The school officially opened the garden this month and named it after the crow and the magpie or Koolbardi Waardong in the Noongar language.
White Gum Valley PS teacher and member of their Indigenous committee and Izelle John said the P&C had put the garden together after a parent had petitioned for it.
“It has lots of bush tucker plants, we invited an Aboriginal elder Marie Taylor to do a welcome to country and have a smoking ceremony,” she said.
“The kids heard some stories and witnessed the smoking ceremony and got to walk through it, they were all really impressed.”
Teacher Amy Edmonds said the space was a reflective area for the children to interact with local tradition.
“We have stepping stones, each one represents the Noongar seasons,” she said.
“It’s just a way to get the children interacting in a very respectful and safe environment.”
She said the children had really taken to the new garden.
“Symbolising it in a very interactive and tactile place where children can go and interact has allowed it to be very accessible to everybody,” she said.
“We are hoping to eventually have plants that follow the seasonal timeline and bloom in those times, it’s a visual representation of what we have been trying to teach them.”

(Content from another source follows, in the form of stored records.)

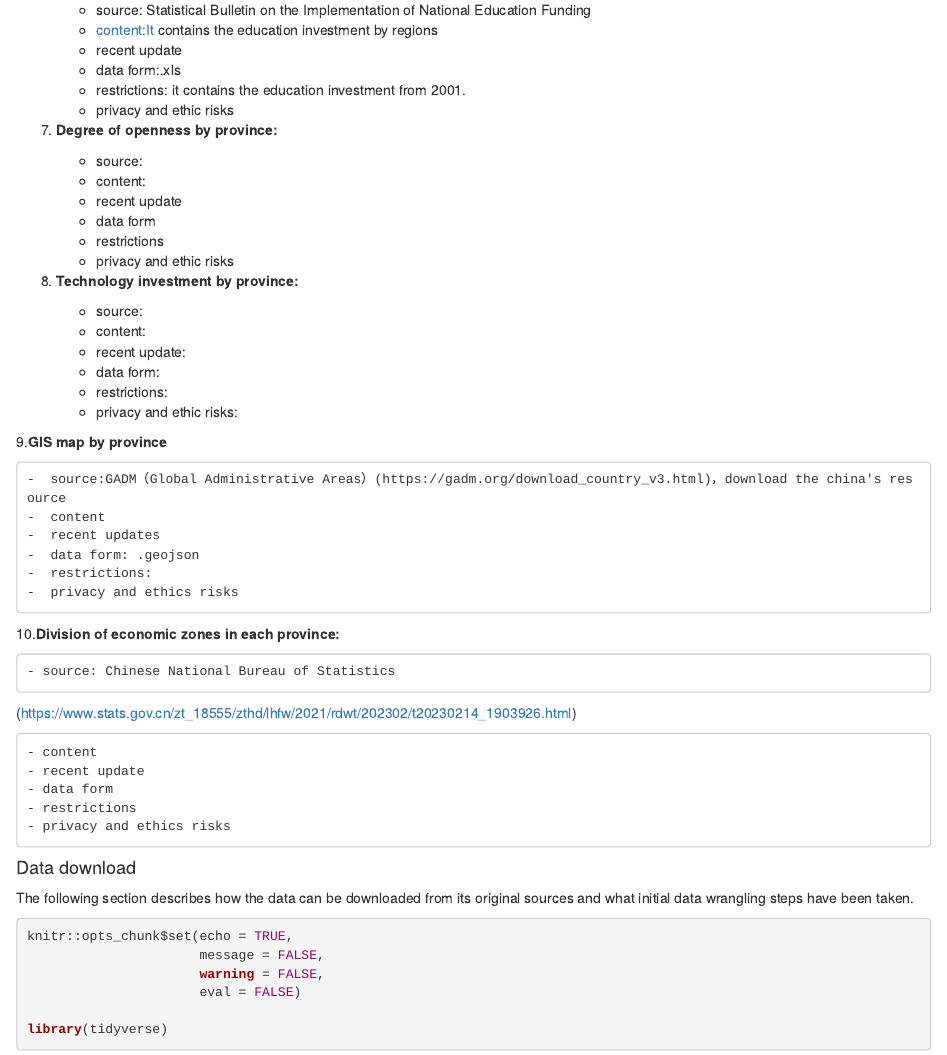
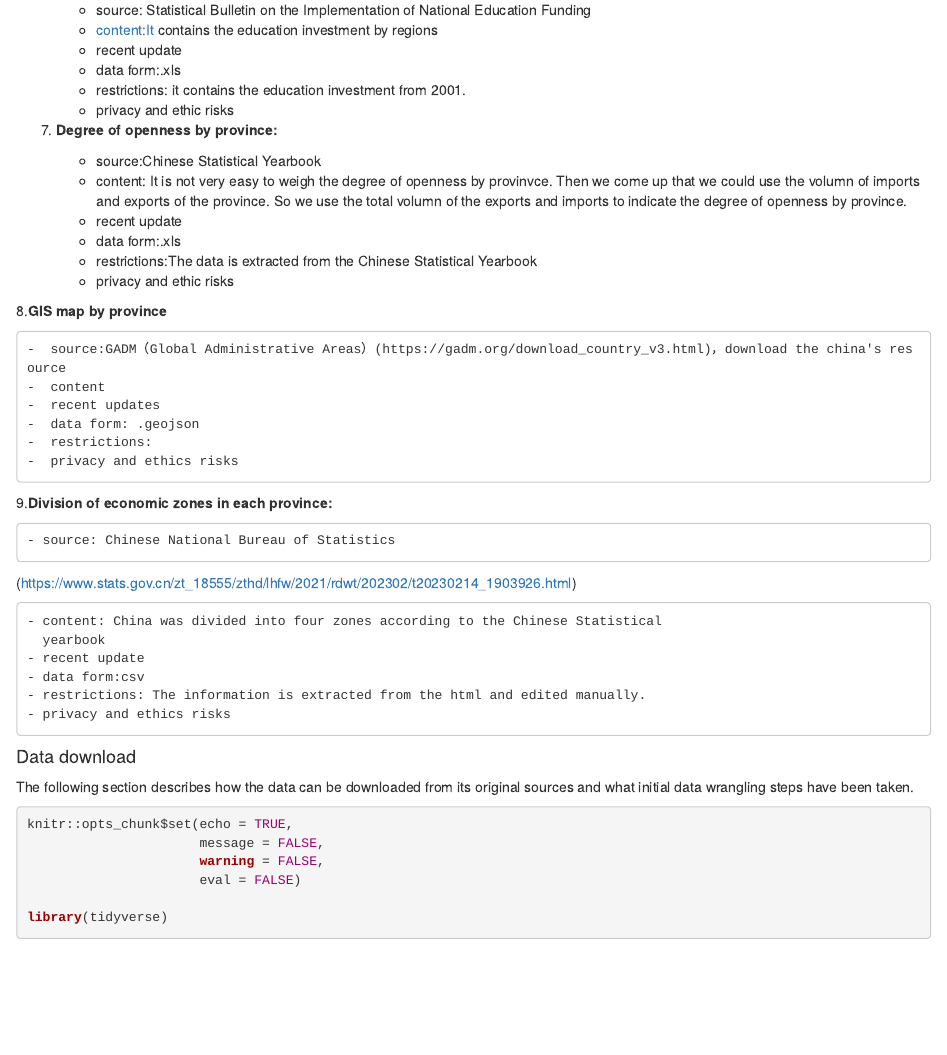
Before and after one commit to shaocaoyu-01/ETC5512_assignment4, an R Markdown document (Assignment4.Rmd): the page in a window 1100 px wide, from 1850 px down. Rendered offline with R 4.5, knitr and Pandoc, with nearby package versions.

Commit message:
some modification about data part

```diff
--- a/Assignment4.Rmd
+++ b/Assignment4.Rmd
@@ -165,23 +165,19 @@ with GDP Growth rate.
 
 7.  **Degree of openness by province:**
 
-    - source:
-    - content:
+    - source:Chinese Statistical Yearbook
+    - content: It is not very easy to weigh the degree of openness by provinvce.
+      Then we come up that we could use the volumn of imports and exports of the
+      province. So we use the total volumn of the exports and imports to
+      indicate the degree of openness by province.
     - recent update
-    - data form
-    - restrictions
+    - data form:.xls
+    - restrictions:The data is extracted from the Chinese Statistical Yearbook
     - privacy and ethic risks
 
-8.  **Technology investment by province:**
 
-    - source:
-    - content:
-    - recent update:
-    - data form:
-    - restrictions:
-    - privacy and ethic risks:
 
-9.**GIS map by province**
+8.**GIS map by province**
 
 
     -  source:GADM（Global Administrative Areas）(https://gadm.org/download_country_v3.html)，download the china's resource
@@ -192,15 +188,16 @@ with GDP Growth rate.
     -  privacy and ethics risks
 
 
-10.**Division of economic zones in each province:**
+9.**Division of economic zones in each province:**
 
     - source: Chinese National Bureau of Statistics
 (<https://www.stats.gov.cn/zt_18555/zthd/lhfw/2021/rdwt/202302/t20230214_1903926.html>)
 
-    - content
+    - content: China was divided into four zones according to the Chinese Statistical
+      yearbook
     - recent update
-    - data form
-    - restrictions
+    - data form:csv
+    - restrictions: The information is extracted from the html and edited manually.
     - privacy and ethics risks
 
 #### Data download
```
Also changed, not shown: Assignment4.Rmd (2 more changed lines).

The Indigenous committee hopes to create a mural and to continue to expand Noongar language lessons.